I don't think there were any. But we would go to all the local shops, the local butcher, the local bakery, the seafood, instead of going to the supermarket for everything. My mom would go to the Mom & Pop shops, which unfortunately, I don't know maybe 15 years ago were driven out of business by the big box stores and the larger supermarkets.
Is there anywhere in particular you have to eat when you come back to Providence?
Venda Ravioli is my absolute favorite, and I make sure I have to make it to Venda every time I make it home.
Can you share one food fact you've recently become excited by?
I just wrote about cherimoyas, an ancient Incan fruit reserved for royalty. They're wonderful, sometimes called custard apple as a common name. From the outside they have this green scaly skin that almost looks reptilian, and then when you open it up there is ivory colored flesh that is the most luscious tropically-flavored sweet flesh that is almost like eating custard, and it's so luscious that Mark Twain called it the most delicious fruit known to man. And I can see why.
How did you begin writing and appearing on NPR's Kitchen Window?
I met a blogger who had told me that she had written to NPR, that she heard through the grapevine that they were looking for new writers for Kitchen Window. She gave me the name of the producer, and I wrote a short note and said I liked their program and I had a food blog. She said she liked my writing and I should pitch a story idea to her, and I wrote about fish tacos. And they really liked the piece. It was on the top-emailed stories on NPR for several days, which they told me was unusual, so I was pretty excited by that. And since then we've had a really wonderful working relationship. And they've been really wonderful editors. And I feel really fortunate to have that.
Do you have any food-related wishes for the new Obama Administration?
School lunches should be a priority. Healthy, good-tasting school lunches, so children realize that good food doesn't have to taste bad. I think it's so important to teach children at a young age that they have to feed their bodies properly to feel good about themselves, to have more strength, to become confident. Food isn't about eating something when you're bored or just because you're hungry. It's more than that, it's nutrition.
Do you plan to come back to RI soon?
I hope to in the fall. The fall has always been my favorite time of the year. There's nothing like the fall in New England, with the foliage, the pumpkin patches. It makes you really nostalgic.
KATIE OKAMOTO B'09.5 is the last woman on this small planet.

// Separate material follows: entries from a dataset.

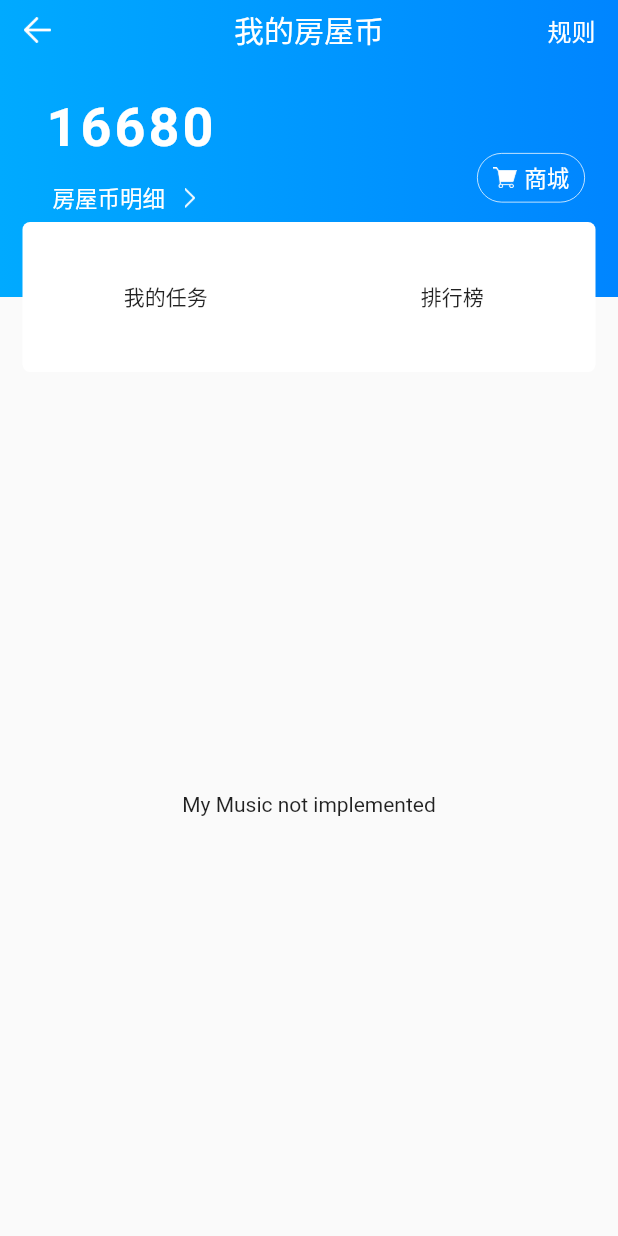
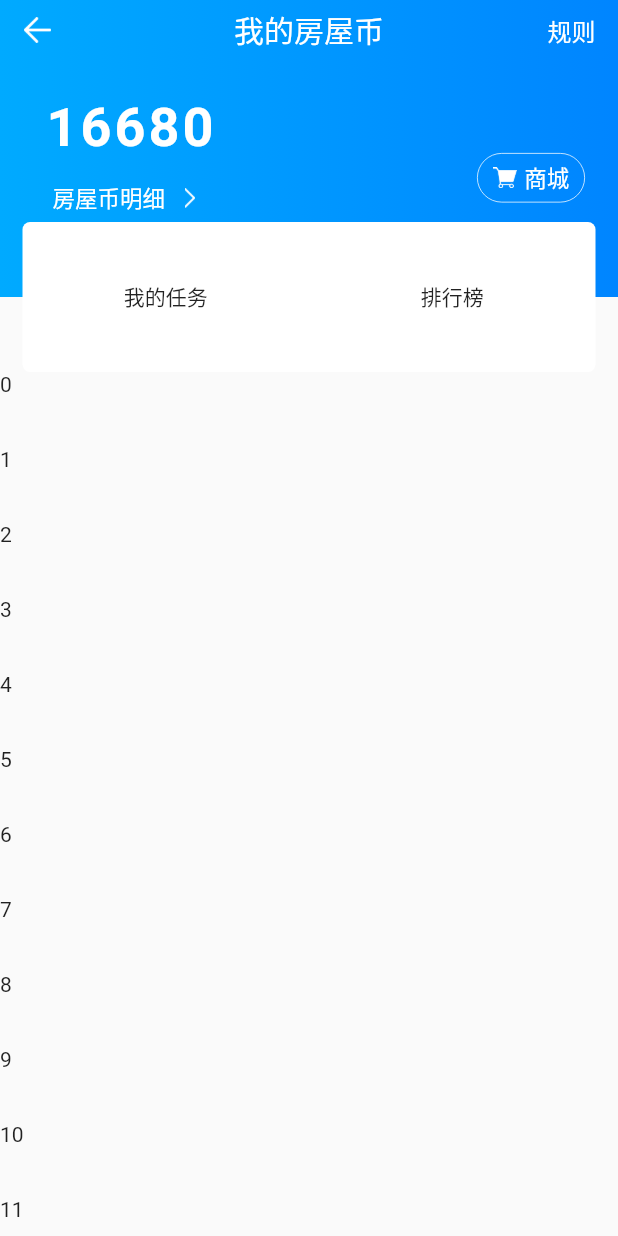
Before and after one commit to RedColinar/flutter-in-action, a Flutter app: the screen it shows after launch, on a phone screen of 412 x 824 dp. Run offline on Flutter 3.47's test engine with Material 2 defaults, Android fonts, the phone set to English and light mode, and no system bars.

Commit message:
tab点击事件â

```diff
--- a/lib/CoinsRoute.dart
+++ b/lib/CoinsRoute.dart
@@ -13,8 +13,11 @@ class _CoinsRouteState extends State<CoinsRoute> {
   @override
   Widget build(BuildContext context) {
     final Map<String, Widget> pages = <String, Widget>{
-      '我的任务': new Center(
-        child: new Text('My Music not implemented'),
+      '我的任务': ListView.builder(
+        itemExtent: 50.0,
+        itemBuilder: (BuildContext context, int index) {
+          return Text("$index");
+        },
       ),
       '排行榜': new Center(
         child: new Text('Shared not implemented'),
@@ -74,6 +77,14 @@ class _CoinsRouteState extends State<CoinsRoute> {
             Container(
               constraints: BoxConstraints.tightForFinite(
                 width: double.infinity,
+                height: 208,
+              ),
+              child: Stack(
+                children: <Widget>[
+                  Positioned(
+                    child: Container(
+                      constraints: BoxConstraints.tightForFinite(
+                        width: double.infinity,
                         height: 158,
                       ),
                       decoration: BoxDecoration(
@@ -81,8 +92,18 @@ class _CoinsRouteState extends State<CoinsRoute> {
                           colors: [Color(0xFF00AAFF), Color(0xFF0085FF)],
                         ),
                       ),
-              child: Stack(
-                children: <Widget>[
+                    ),
+                  ),
+                  Positioned(
+                    top: 158,
+                    child: Container(
+                      constraints: BoxConstraints.tightForFinite(
+                        width: double.infinity,
+                        height: 50,
+                      ),
+                      color: Colors.grey,
+                    ),
+                  ),
                   Positioned(
                     top: 24,
                     left: 30,
@@ -152,8 +173,6 @@ class _CoinsRouteState extends State<CoinsRoute> {
                   ),
                   Align(
                     alignment: Alignment.bottomCenter,
-                      child: Transform(
-                        transform: Matrix4.translationValues(0, 50, 0),
                     child: Container(
                       height: 100,
                       margin: EdgeInsets.symmetric(horizontal: 15),
@@ -166,18 +185,16 @@ class _CoinsRouteState extends State<CoinsRoute> {
                         pageNames: pages.keys.toList(),
                       ),
                     ),
-                      )),
+                  ),
                 ],
               ),
             ),
             Expanded(
-                child: Padding(
-              padding: EdgeInsets.only(top: 50),
               child: PageView(
                 controller: _pageController,
                 children: pages.values.toList(),
               ),
-            )),
+            ),
           ],
         ),
       ),
@@ -200,8 +217,11 @@ class CustomTabBar extends AnimatedWidget {
       ),
       child: Row(
         mainAxisAlignment: MainAxisAlignment.spaceAround,
+        mainAxisSize: MainAxisSize.max,
         children: List.generate(pageNames.length, (int index) {
           return Expanded(
+              child: ConstrainedBox(
+            constraints: BoxConstraints.expand(),
             child: RawMaterialButton(
                 child: Text(pageNames[index]),
                 onPressed: () {
@@ -210,7 +230,8 @@ class CustomTabBar extends AnimatedWidget {
                     curve: Curves.easeOut,
                     duration: const Duration(milliseconds: 300),
                   );
-                  }));
+                }),
+          ));
         }),
       ),
     );
```
Lines whose indentation alone changed are shown as unchanged.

*From "Food Blogga," Oct. 26 2008: "Pizzelles are Italian waffle-like cookies made from flour, sugar, eggs and butter, typically flavored with anise or vanilla. The name comes from the Italian pizze, meaning 'flat' or 'round.' Believed to be the oldest cookie in Italy, pizzelles have a unique history. According to legend, in 700 BCE, snakes had infested Abruzzo, in south central Italy, and after they were banished, the townspeople celebrated by eating pizzelle. To this day, pizzelles are eaten to celebrate the Festival of the Snakes, now known as the Feast Day of San Domenico. Pizzelles were originally baked over open fire using irons that were embossed with a family or village crest. Today they are made using a pizzelle iron, which is similar to a waffle iron, but has an attractive floral pattern rather than a grid."